[Collected data]
───
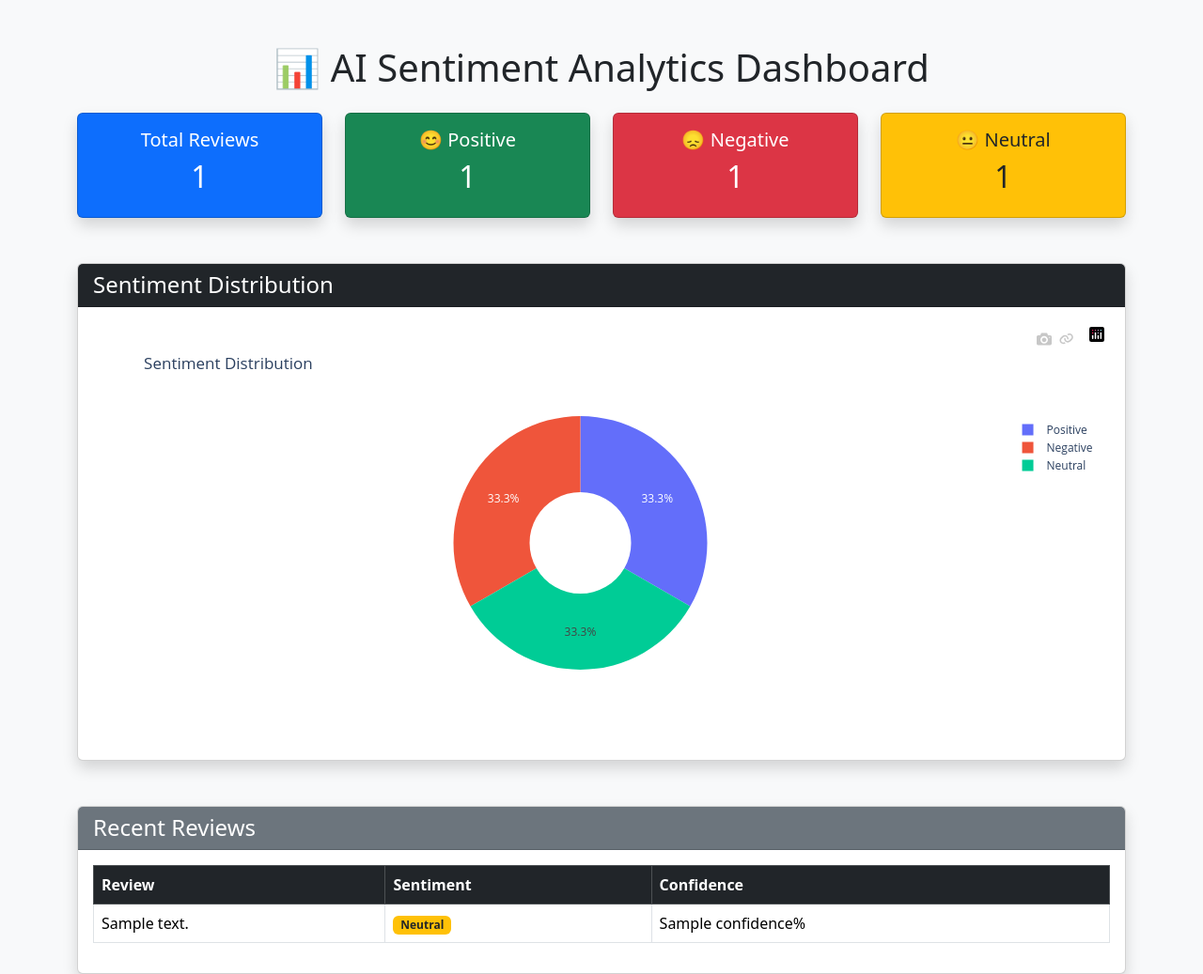
After one commit to shivamsingh99393/AI-Sentiment-Analyzer, a Flask app: page /dashboard in a window 1280 px wide. The commit adds this page. Shown: the whole page at 94% size. Run offline with Flask 3, Linux system fonts and the light colour scheme; a database or web service that is not in the repository returns one stand-in record (values such as "Sample title").

Commit message:
Added bulk CSV upload and sentiment analytics dashboard

```diff
--- a/app.py
+++ b/app.py
@@ -1,38 +1,172 @@
-from flask import Flask, render_template, request
+import plotly.express as px
+import plotly.graph_objects as go
+import pandas as pd
+
+from datetime import datetime
+from flask import Flask, render_template, request, redirect, url_for
+
 from models.sentiment_model import analyze_sentiment
 from database.mongo import reviews
 
 app = Flask(__name__)
 
-
+# ==========================
+# Home Page
+# ==========================
 @app.route("/", methods=["GET", "POST"])
 def home():
 
-    result = None
+    if request.method == "POST":
 
-    if request.method == "POST":
         review = request.form["review"]
+
         result = analyze_sentiment(review)
+
+        sentiment = result[0]["label"]
+        confidence = round(result[0]["score"] * 100, 2)
 
         reviews.insert_one({
             "review": review,
-            "sentiment": result[0]["label"],
-            "confidence": round(result[0]["score"] * 100, 2)
+            "sentiment": sentiment,
+            "confidence": confidence,
+            "created_at": datetime.now()
         })
 
-    return render_template("index.html", result=result)
+        return render_template(
+            "index.html",
+            sentiment=sentiment,
+            confidence=confidence
+        )
+
+    return render_template("index.html")
 
 
+# ==========================
+# History Page
+# ==========================
 @app.route("/history")
 def history():
 
-    all_reviews = list(reviews.find())
+    search = request.args.get("search", "")
+
+    if search:
+
+        all_reviews = list(
+            reviews.find({
+                "review": {
+                    "$regex": search,
+                    "$options": "i"
+                }
+            })
+        )
+
+    else:
+
+        all_reviews = list(reviews.find())
 
     return render_template(
         "history.html",
-        reviews=all_reviews
+        reviews=all_reviews,
+        search=search
     )
 
 
+# ==========================
+# Dashboard
+# ==========================
+@app.route("/dashboard")
+def dashboard():
+
+    total = reviews.count_documents({})
+
+    positive = reviews.count_documents({"sentiment": "positive"})
+    negative = reviews.count_documents({"sentiment": "negative"})
+    neutral = reviews.count_documents({"sentiment": "neutral"})
+
+    # Pie Chart
+    pie = px.pie(
+        names=["Positive", "Negative", "Neutral"],
+        values=[positive, negative, neutral],
+        title="Sentiment Distribution",
+        hole=0.4
+    )
+
+    graph = pie.to_html(full_html=False)
+
+    # Bar Chart
+    bar = go.Figure()
+
+    bar.add_trace(
+        go.Bar(
+            x=["Positive", "Negative", "Neutral"],
+            y=[positive, negative, neutral],
+            text=[positive, negative, neutral],
+            textposition="outside"
+        )
+    )
+
+    bar.update_layout(
+        title="Sentiment Comparison",
+        xaxis_title="Sentiment",
+        yaxis_title="Number of Reviews",
+        template="plotly_white"
+    )
+
+    bar_graph = bar.to_html(full_html=False)
+
+    # Recent Reviews
+    recent_reviews = list(
+        reviews.find()
+        .sort("created_at", -1)
+        .limit(5)
+    )
+
+    return render_template(
+        "dashboard.html",
+        total=total,
+        positive=positive,
+        negative=negative,
+        neutral=neutral,
+        graph=graph,
+        bar_graph=bar_graph,
+        recent_reviews=recent_reviews
+    )
+
+
+# ==========================
+# Upload CSV
+# ==========================
+@app.route("/upload", methods=["GET", "POST"])
+def upload():
+
+    if request.method == "POST":
+
+        file = request.files["file"]
+
+        if file:
+
+            df = pd.read_csv(file)
+
+            for _, row in df.iterrows():
+
+                review = str(row["review"])
+
+                result = analyze_sentiment(review)
+
+                reviews.insert_one({
+                    "review": review,
+                    "sentiment": result[0]["label"],
+                    "confidence": round(result[0]["score"] * 100, 2),
+                    "created_at": datetime.now()
+                })
+
+            return redirect(url_for("dashboard"))
+
+    return render_template("upload.html")
+
+
+# ==========================
+# Run App
+# ==========================
 if __name__ == "__main__":
     app.run(debug=True)
--- a/requirements.txt
+++ b/requirements.txt
@@ -20,11 +20,14 @@ markdown-it-py==4.2.0
 MarkupSafe==3.0.3
 mdurl==0.1.2
 mpmath==1.3.0
+narwhals==2.24.0
 networkx==3.6.1
 numpy==2.4.6
 packaging==26.2
+plotly==6.9.0
 Pygments==2.20.0
 pymongo==4.17.0
+python-dotenv==1.2.2
 PyYAML==6.0.3
 regex==2026.7.19
 rich==15.0.0
--- /dev/null
+++ b/templates/dashboard.html
@@ -0,0 +1,131 @@
+<!DOCTYPE html>
+<html lang="en">
+<head>
+    <meta charset="UTF-8">
+    <meta name="viewport" content="width=device-width, initial-scale=1.0">
+    <title>AI Sentiment Dashboard</title>
+
+    <link href="https://cdn.jsdelivr.net/npm/bootstrap@5.3.7/dist/css/bootstrap.min.css" rel="stylesheet">
+</head>
+
+<body class="bg-light">
+
+<div class="container mt-5">
+
+    <h1 class="text-center mb-4">
+        📊 AI Sentiment Analytics Dashboard
+    </h1>
+
+    <!-- KPI Cards -->
+    <div class="row g-4">
+
+        <div class="col-md-3">
+            <div class="card bg-primary text-white shadow">
+                <div class="card-body text-center">
+                    <h5>Total Reviews</h5>
+                    <h2>{{ total }}</h2>
+                </div>
+            </div>
+        </div>
+
+        <div class="col-md-3">
+            <div class="card bg-success text-white shadow">
+                <div class="card-body text-center">
+                    <h5>😊 Positive</h5>
+                    <h2>{{ positive }}</h2>
+                </div>
+            </div>
+        </div>
+
+        <div class="col-md-3">
+            <div class="card bg-danger text-white shadow">
+                <div class="card-body text-center">
+                    <h5>😞 Negative</h5>
+                    <h2>{{ negative }}</h2>
+                </div>
+            </div>
+        </div>
+
+        <div class="col-md-3">
+            <div class="card bg-warning text-dark shadow">
+                <div class="card-body text-center">
+                    <h5>😐 Neutral</h5>
+                    <h2>{{ neutral }}</h2>
+                </div>
+            </div>
+        </div>
+
+    </div>
+
+    <!-- Pie Chart -->
+    <div class="card shadow mt-5">
+        <div class="card-header bg-dark text-white">
+            <h4 class="mb-0">Sentiment Distribution</h4>
+        </div>
+
+        <div class="card-body">
+            {{ graph | safe }}
+        </div>
+    </div>
+
+    <!-- Recent Reviews -->
+    <div class="card shadow mt-5">
+
+        <div class="card-header bg-secondary text-white">
+            <h4 class="mb-0">Recent Reviews</h4>
+        </div>
+
+        <div class="card-body">
+
+            <table class="table table-hover table-bordered">
+
+                <thead class="table-dark">
+
+                    <tr>
+                        <th>Review</th>
+                        <th>Sentiment</th>
+                        <th>Confidence</th>
+                    </tr>
+
+                </thead>
+
+                <tbody>
+
+                {% for review in recent_reviews %}
+
+                    <tr>
+
+                        <td>{{ review.review }}</td>
+
+                        <td>
+
+                            {% if review.sentiment=="positive" %}
+                                <span class="badge bg-success">Positive</span>
+
+                            {% elif review.sentiment=="negative" %}
+                                <span class="badge bg-danger">Negative</span>
+
+                            {% else %}
+                                <span class="badge bg-warning text-dark">Neutral</span>
+                            {% endif %}
+
+                        </td>
+
+                        <td>{{ review.confidence }}%</td>
+
+                    </tr>
+
+                {% endfor %}
+
+                </tbody>
+
+            </table>
+
+        </div>
+
+    </div>
+
+</div>
+
+</body>
+</html>
```
Also changed, not shown: models/test_model.py (added, +7 -0 lines), templates/history.html (+15 -0 lines), templates/index.html (+51 -36 lines), templates/upload.html (added, +41 -0 lines).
───
• [Exercise]: Lines from the entries that contain the string "index" must be found and copied.

• [Final answer]:
-    return render_template("index.html", result=result)
+            "index.html",
+    return render_template("index.html")
Also changed, not shown: models/test_model.py (added, +7 -0 lines), templates/history.html (+15 -0 lines), templates/index.html (+51 -36 lines), templates/upload.html (added, +41 -0 lines).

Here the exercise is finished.